** AVAILABLE DATA follows **

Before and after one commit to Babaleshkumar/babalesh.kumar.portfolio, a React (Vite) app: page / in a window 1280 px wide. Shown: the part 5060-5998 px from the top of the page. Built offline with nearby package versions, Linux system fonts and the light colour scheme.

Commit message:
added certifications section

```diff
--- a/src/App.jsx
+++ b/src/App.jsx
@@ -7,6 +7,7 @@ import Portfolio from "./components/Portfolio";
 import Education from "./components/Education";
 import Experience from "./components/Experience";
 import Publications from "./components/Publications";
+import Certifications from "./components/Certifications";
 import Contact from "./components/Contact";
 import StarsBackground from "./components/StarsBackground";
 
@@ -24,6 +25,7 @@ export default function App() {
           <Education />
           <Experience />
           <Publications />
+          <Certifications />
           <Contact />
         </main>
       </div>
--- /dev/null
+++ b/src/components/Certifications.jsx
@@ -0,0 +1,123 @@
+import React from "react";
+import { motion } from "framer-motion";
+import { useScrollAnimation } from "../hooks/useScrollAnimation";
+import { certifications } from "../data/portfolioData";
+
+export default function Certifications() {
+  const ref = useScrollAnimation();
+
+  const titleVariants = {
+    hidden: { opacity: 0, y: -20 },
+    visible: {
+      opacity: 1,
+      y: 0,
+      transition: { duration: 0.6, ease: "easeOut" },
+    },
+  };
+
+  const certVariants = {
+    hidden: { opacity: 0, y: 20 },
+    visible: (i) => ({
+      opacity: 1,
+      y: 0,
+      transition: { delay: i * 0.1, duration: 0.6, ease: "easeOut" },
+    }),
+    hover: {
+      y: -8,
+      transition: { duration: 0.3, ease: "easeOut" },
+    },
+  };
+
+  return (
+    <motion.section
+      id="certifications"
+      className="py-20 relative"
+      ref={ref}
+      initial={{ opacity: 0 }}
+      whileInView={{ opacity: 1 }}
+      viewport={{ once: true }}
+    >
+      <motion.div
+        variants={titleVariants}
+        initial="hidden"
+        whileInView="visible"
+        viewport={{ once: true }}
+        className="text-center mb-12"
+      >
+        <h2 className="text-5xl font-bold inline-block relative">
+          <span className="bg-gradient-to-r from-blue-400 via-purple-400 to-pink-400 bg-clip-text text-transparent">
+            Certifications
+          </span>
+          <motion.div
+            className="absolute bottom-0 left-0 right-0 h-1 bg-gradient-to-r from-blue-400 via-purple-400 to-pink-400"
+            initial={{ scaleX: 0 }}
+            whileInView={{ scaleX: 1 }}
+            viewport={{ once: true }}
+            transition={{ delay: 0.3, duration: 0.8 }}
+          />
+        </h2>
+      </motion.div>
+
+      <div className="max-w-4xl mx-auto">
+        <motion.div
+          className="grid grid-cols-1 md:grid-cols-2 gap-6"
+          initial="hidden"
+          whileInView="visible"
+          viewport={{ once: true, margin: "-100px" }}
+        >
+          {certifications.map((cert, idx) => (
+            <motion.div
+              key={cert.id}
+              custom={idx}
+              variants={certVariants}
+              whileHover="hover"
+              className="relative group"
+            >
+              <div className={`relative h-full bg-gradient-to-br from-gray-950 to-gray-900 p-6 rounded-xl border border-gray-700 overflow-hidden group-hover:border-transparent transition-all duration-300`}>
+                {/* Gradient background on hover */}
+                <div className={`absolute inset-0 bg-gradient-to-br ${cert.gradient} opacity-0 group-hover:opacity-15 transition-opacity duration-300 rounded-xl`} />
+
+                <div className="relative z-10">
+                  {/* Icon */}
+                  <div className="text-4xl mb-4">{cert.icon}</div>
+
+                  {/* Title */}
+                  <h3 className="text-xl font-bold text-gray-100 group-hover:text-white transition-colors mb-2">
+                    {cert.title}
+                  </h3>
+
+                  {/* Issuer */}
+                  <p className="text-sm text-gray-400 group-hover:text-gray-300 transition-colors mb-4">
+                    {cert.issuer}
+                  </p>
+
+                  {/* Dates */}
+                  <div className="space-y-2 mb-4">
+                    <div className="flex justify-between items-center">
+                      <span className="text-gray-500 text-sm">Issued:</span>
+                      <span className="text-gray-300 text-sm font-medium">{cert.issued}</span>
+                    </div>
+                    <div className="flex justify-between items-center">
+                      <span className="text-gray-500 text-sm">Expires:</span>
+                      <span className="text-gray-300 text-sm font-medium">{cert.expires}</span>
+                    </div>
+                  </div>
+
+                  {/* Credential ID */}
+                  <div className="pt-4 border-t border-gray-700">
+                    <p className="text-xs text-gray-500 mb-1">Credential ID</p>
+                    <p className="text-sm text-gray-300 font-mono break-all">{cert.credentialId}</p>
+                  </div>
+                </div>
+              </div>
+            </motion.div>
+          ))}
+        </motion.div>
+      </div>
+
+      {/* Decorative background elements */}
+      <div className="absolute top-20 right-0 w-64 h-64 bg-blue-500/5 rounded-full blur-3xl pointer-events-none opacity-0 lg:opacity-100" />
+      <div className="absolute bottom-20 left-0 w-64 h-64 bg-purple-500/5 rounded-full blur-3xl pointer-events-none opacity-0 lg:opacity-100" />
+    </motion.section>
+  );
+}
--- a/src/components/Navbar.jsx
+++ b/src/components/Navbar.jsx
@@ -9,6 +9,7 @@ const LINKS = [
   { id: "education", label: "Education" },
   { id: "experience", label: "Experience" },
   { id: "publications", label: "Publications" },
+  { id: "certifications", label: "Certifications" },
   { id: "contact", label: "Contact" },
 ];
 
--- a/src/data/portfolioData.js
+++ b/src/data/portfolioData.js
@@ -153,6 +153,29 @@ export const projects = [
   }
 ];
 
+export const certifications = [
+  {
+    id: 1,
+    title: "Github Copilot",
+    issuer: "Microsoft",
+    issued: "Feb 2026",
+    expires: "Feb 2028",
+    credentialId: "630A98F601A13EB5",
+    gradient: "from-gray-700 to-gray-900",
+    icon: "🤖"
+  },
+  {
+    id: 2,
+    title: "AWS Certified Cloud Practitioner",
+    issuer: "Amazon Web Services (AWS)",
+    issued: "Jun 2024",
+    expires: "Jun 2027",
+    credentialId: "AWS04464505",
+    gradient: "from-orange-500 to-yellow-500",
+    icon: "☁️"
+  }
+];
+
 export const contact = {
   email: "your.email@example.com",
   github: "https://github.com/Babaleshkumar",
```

** End of AVAILABLE DATA **

**YOUR INSTRUCTIONS**. Each line of the material that contains the string "duration" has to be copied out.

**ANSWER TO THE PROBLEM**.
+      transition: { duration: 0.6, ease: "easeOut" },
+      transition: { delay: i * 0.1, duration: 0.6, ease: "easeOut" },
+      transition: { duration: 0.3, ease: "easeOut" },
+            transition={{ delay: 0.3, duration: 0.8 }}
+              <div className={`relative h-full bg-gradient-to-br from-gray-950 to-gray-900 p-6 rounded-xl border border-gray-700 overflow-hidden group-hover:border-transparent transition-all duration-300`}>
+                <div className={`absolute inset-0 bg-gradient-to-br ${cert.gradient} opacity-0 group-hover:opacity-15 transition-opacity duration-300 rounded-xl`} />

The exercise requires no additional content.